A series of cyanotypes that has stayed with me since seeing them for the first time at the International Print Biennale this summer, Emma Hunter‘s hauntingly beautiful echoes of biomedical imagery, Solve et Coagula, are everything a print portfolio should be.
The series, part of Stream, a larger collaboration with cardiovascular magnetic resonance reader, Dr Philip Kilner, captures the movement of blood through the human heart in ghostly white strokes in a deep blue ocean-like environment. The images show only the movement of fluid, but the flow shows the boundaries of the developing muscles that are propelling and directing the continuation of life.
With this project, the UK-based artist, “[invites] audiences to make visual connections between our inner and outer landscapes; the micro and macro, and to consider the biomedical and ecological implications of these connections.”
What: Solve et Coagula
Where: on display at the Royal Brompton Hospital in London
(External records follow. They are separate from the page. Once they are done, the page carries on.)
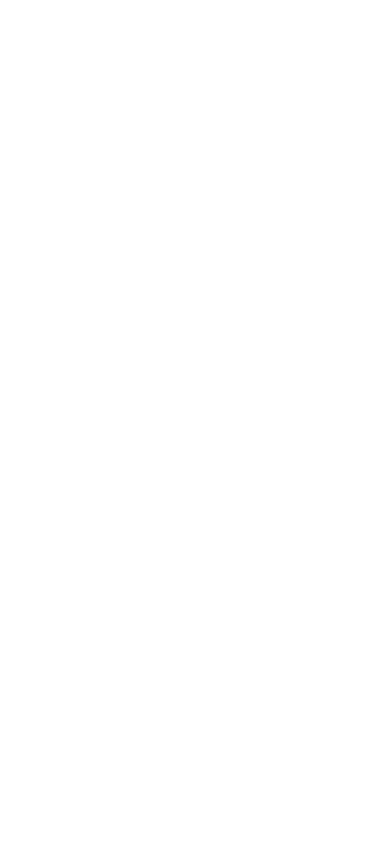
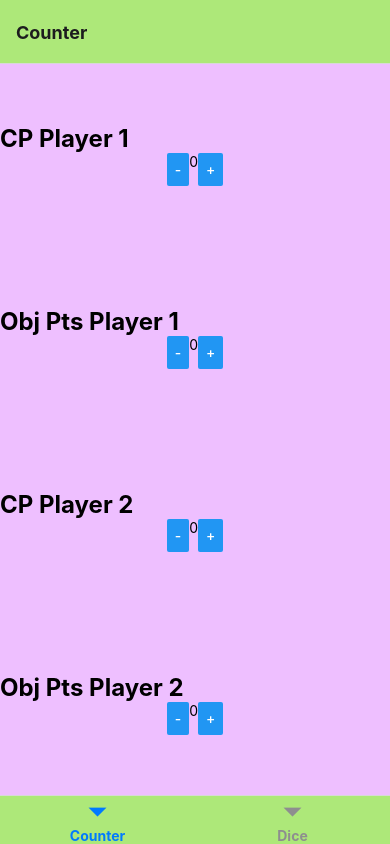
Before and after one commit to BottleBaron/wargameApp, a React Native app: screen / in a window 390 px wide. Built offline with nearby package versions, Linux system fonts and the light colour scheme.

Commit message:
Basic counter setup

```diff
--- a/src/App.tsx
+++ b/src/App.tsx
@@ -1,5 +1,7 @@
 import { createBottomTabNavigator } from '@react-navigation/bottom-tabs';
 import { NavigationContainer } from '@react-navigation/native';
+import DicePage from './Pages/DicePage';
+import PointsCounterPage from './Pages/PointsCounterPage';
 
 
 export default function App() {
@@ -7,6 +9,24 @@
 
   return (
     <NavigationContainer>
-    </NavigationContainer>
+      <Tab.Navigator screenOptions={{
+        headerStyle: {
+          backgroundColor: '#ade879',
+        },
+        headerTitleStyle: {
+          fontWeight: 'bold',
+        },
+        tabBarStyle: {
+          backgroundColor: '#ade879'
+        },
+        tabBarLabelStyle: {
+          fontWeight: 'bold',
+          fontSize: 14,
+        }
+      }}>
+        <Tab.Screen name="Counter" component={PointsCounterPage} />
+        <Tab.Screen name="Dice" component={DicePage} />
+      </Tab.Navigator>
+    </NavigationContainer >
   );
 }
--- /dev/null
+++ b/src/Components/Counter.tsx
@@ -0,0 +1,55 @@
+import { useState } from "react";
+import {
+    Button,
+    StyleSheet,
+    Text,
+    View
+} from "react-native";
+
+interface CounterProps {
+    title: string
+}
+
+export default function Counter({ title }: CounterProps) {
+    const [count, setCount] = useState(0);
+
+    const incrementCount = () => {
+        setCount(count + 1);
+    }
+
+    const decrementCount = () => {
+        if (count > 0) setCount(count - 1)
+    }
+
+    return (
+        <View style={localStyles.counterOuterShell}>
+            <Text style={localStyles.titleFont}>{title}</Text>
+            <View style={localStyles.counterContainer}>
+                <Button title="-" onPress={decrementCount} />
+                <Text>{count}</Text>
+                <Button title="+" onPress={incrementCount} />
+            </View>
+        </View>
+    );
+}
+
+
+const localStyles = StyleSheet.create({
+    counterOuterShell: {
+        display: 'flex',
+        flex: 1,
+        justifyContent: 'center',
+        //NOTE: Temporary color
+        backgroundColor: '#eebfff',
+        flexWrap: 'wrap'
+    },
+    counterContainer: {
+        display: "flex",
+        flexDirection: "row",
+        justifyContent: "center",
+    },
+    titleFont: {
+        fontSize: 24,
+        fontWeight: 'bold',
+    }
+});
--- /dev/null
+++ b/src/Pages/DicePage.tsx
@@ -0,0 +1,12 @@
+import { Text, View } from "react-native";
+import styles from "../Styling/Styles";
+
+
+export default function DicePage() {
+
+    return (
+        <View style={styles.container}>
+            <Text>DicePage</Text>
+        </View>
+    );
+}
--- /dev/null
+++ b/src/Pages/PointsCounterPage.tsx
@@ -0,0 +1,22 @@
+import { StyleSheet, View } from "react-native";
+import Counter from "../Components/Counter";
+
+
+export default function PointsCounterPage() {
+
+    return (
+        <View style={localStyles.pageLayout}>
+            <Counter title="CP Player 1" />
+            <Counter title="Obj Pts Player 1" />
+            <Counter title="CP Player 2" />
+            <Counter title="Obj Pts Player 2" />
+        </View>
+    );
+}
+
+const localStyles = StyleSheet.create({
+    pageLayout: {
+        display: "flex",
+        flex: 1,
+    },
+});
--- a/src/Styles.tsx
+++ b/src/Styling/Styles.tsx
@@ -2,6 +2,7 @@
 
 const styles = StyleSheet.create({
     container: {
+        display: "flex",
         flex: 1,
         backgroundColor: '#fff',
         alignItems: 'center',
```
Ambiance: like images of galaxies, complex structures made visible by light and movement